Dataset records -
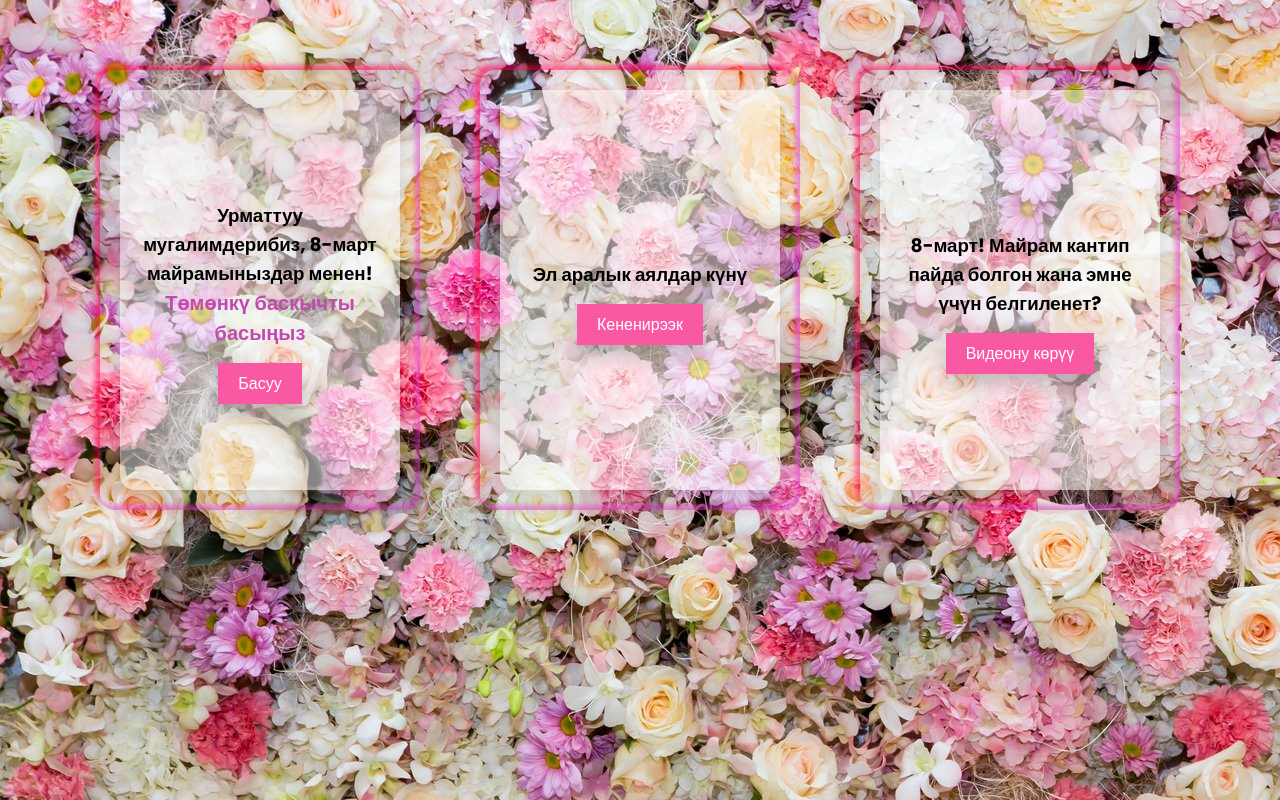
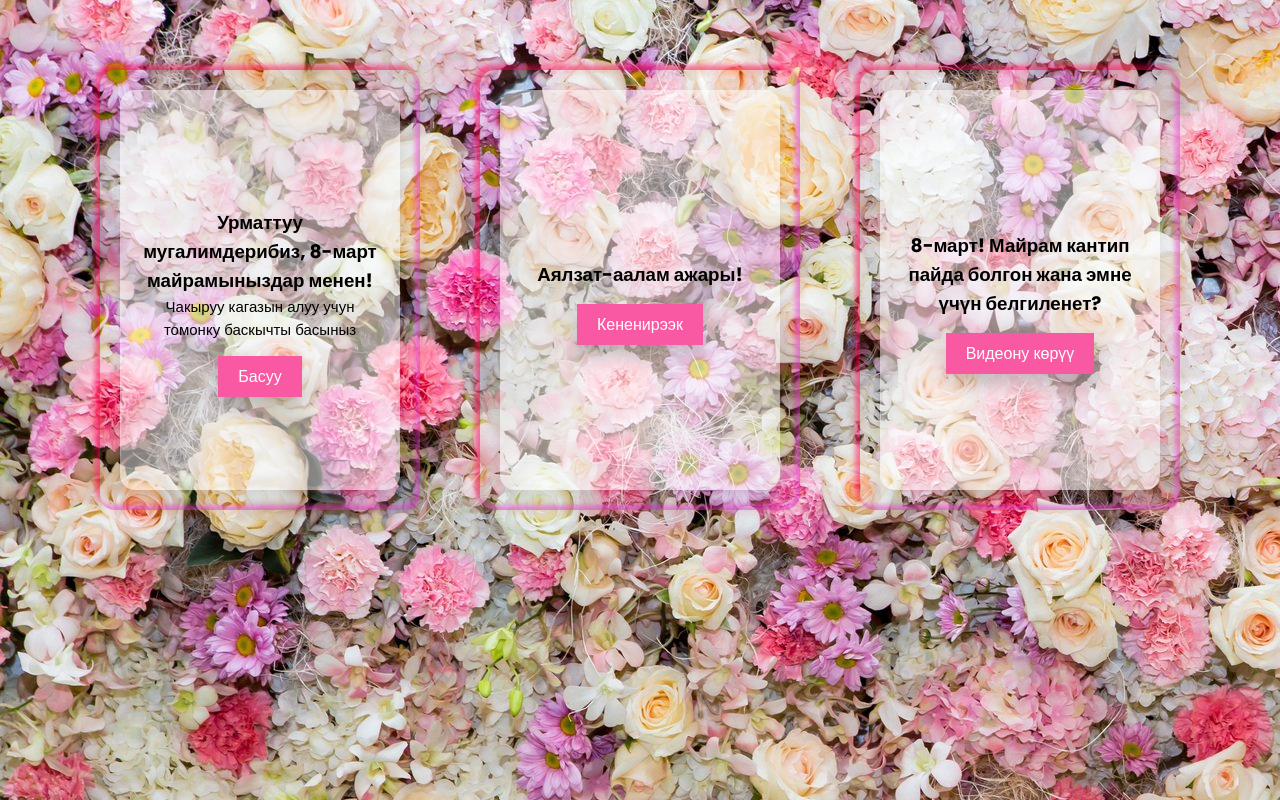
Before and after one commit to chika457/invitation, a plain HTML site: page index.html in a window 1280 px wide. Drawn offline with Linux system fonts and the light colour scheme.

Commit message:
new seting

```diff
--- a/css/style.css
+++ b/css/style.css
@@ -77,12 +77,12 @@ body {
 }
 .container .card .box .content p
 {
-  font-size: 20px;
+  font-size: 15px;
   font-weight: 300;
-  color: rgb(194, 73, 178);
+  color: rgb(0, 0, 0);
   z-index: 1;
   transition: 0.5s;
-  font-weight: 600;
+  font-weight: 300;
 }
 .container .card:hover .box .content h3,
 .container .card:hover .box .content p
--- a/index.html
+++ b/index.html
@@ -13,7 +13,7 @@
             <img class="logo" src="" alt="" />
             <h2>8</h2>
             <h3>Урматтуу мугалимдерибиз, 8-март майрамыныздар менен!</h3>
-            <p>Төмөнкү баскычты басыңыз</p>
+            <p>Чакыруу кагазын алуу учун томонку баскычты басыныз</p>
             <a href="https://mart8.vercel.app/">Басуу</a>
           </div>
         </div>
@@ -23,11 +23,11 @@
           <div class="content">
             <img class="logo" src="" alt="" />
             <h2>8</h2>
-            <h3>Эл аралык аялдар күнү</h3>
+            <h3>Аялзат-аалам ажары!</h3>
             <p>
             </p>
             <a
-              href="https://ky.wikipedia.org/wiki/%D0%90%D1%8F%D0%BB%D0%B4%D0%B0%D1%80%D0%B4%D1%8B%D0%BD_%D1%8D%D0%BB_%D0%B0%D1%80%D0%B0%D0%BB%D1%8B%D0%BA_%D0%BC%D0%B0%D0%B9%D1%80%D0%B0%D0%BC%D1%8B"
+              href="https://www.super.kg/article/show/21051"
               >Кененирээк</a
             >
           </div>
```
Also changed, not shown: qr-code.png (added), 1 other file.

Assignment - Without the pictures, return the entries exactly as they appear.

Finished task -
Before and after one commit to chika457/invitation, a plain HTML site: page index.html in a window 1280 px wide. Drawn offline with Linux system fonts and the light colour scheme.

Commit message:
new seting

```diff
--- a/css/style.css
+++ b/css/style.css
@@ -77,12 +77,12 @@ body {
 }
 .container .card .box .content p
 {
-  font-size: 20px;
+  font-size: 15px;
   font-weight: 300;
-  color: rgb(194, 73, 178);
+  color: rgb(0, 0, 0);
   z-index: 1;
   transition: 0.5s;
-  font-weight: 600;
+  font-weight: 300;
 }
 .container .card:hover .box .content h3,
 .container .card:hover .box .content p
--- a/index.html
+++ b/index.html
@@ -13,7 +13,7 @@
             <img class="logo" src="" alt="" />
             <h2>8</h2>
             <h3>Урматтуу мугалимдерибиз, 8-март майрамыныздар менен!</h3>
-            <p>Төмөнкү баскычты басыңыз</p>
+            <p>Чакыруу кагазын алуу учун томонку баскычты басыныз</p>
             <a href="https://mart8.vercel.app/">Басуу</a>
           </div>
         </div>
@@ -23,11 +23,11 @@
           <div class="content">
             <img class="logo" src="" alt="" />
             <h2>8</h2>
-            <h3>Эл аралык аялдар күнү</h3>
+            <h3>Аялзат-аалам ажары!</h3>
             <p>
             </p>
             <a
-              href="https://ky.wikipedia.org/wiki/%D0%90%D1%8F%D0%BB%D0%B4%D0%B0%D1%80%D0%B4%D1%8B%D0%BD_%D1%8D%D0%BB_%D0%B0%D1%80%D0%B0%D0%BB%D1%8B%D0%BA_%D0%BC%D0%B0%D0%B9%D1%80%D0%B0%D0%BC%D1%8B"
+              href="https://www.super.kg/article/show/21051"
               >Кененирээк</a
             >
           </div>
```
Also changed, not shown: qr-code.png (added), 1 other file.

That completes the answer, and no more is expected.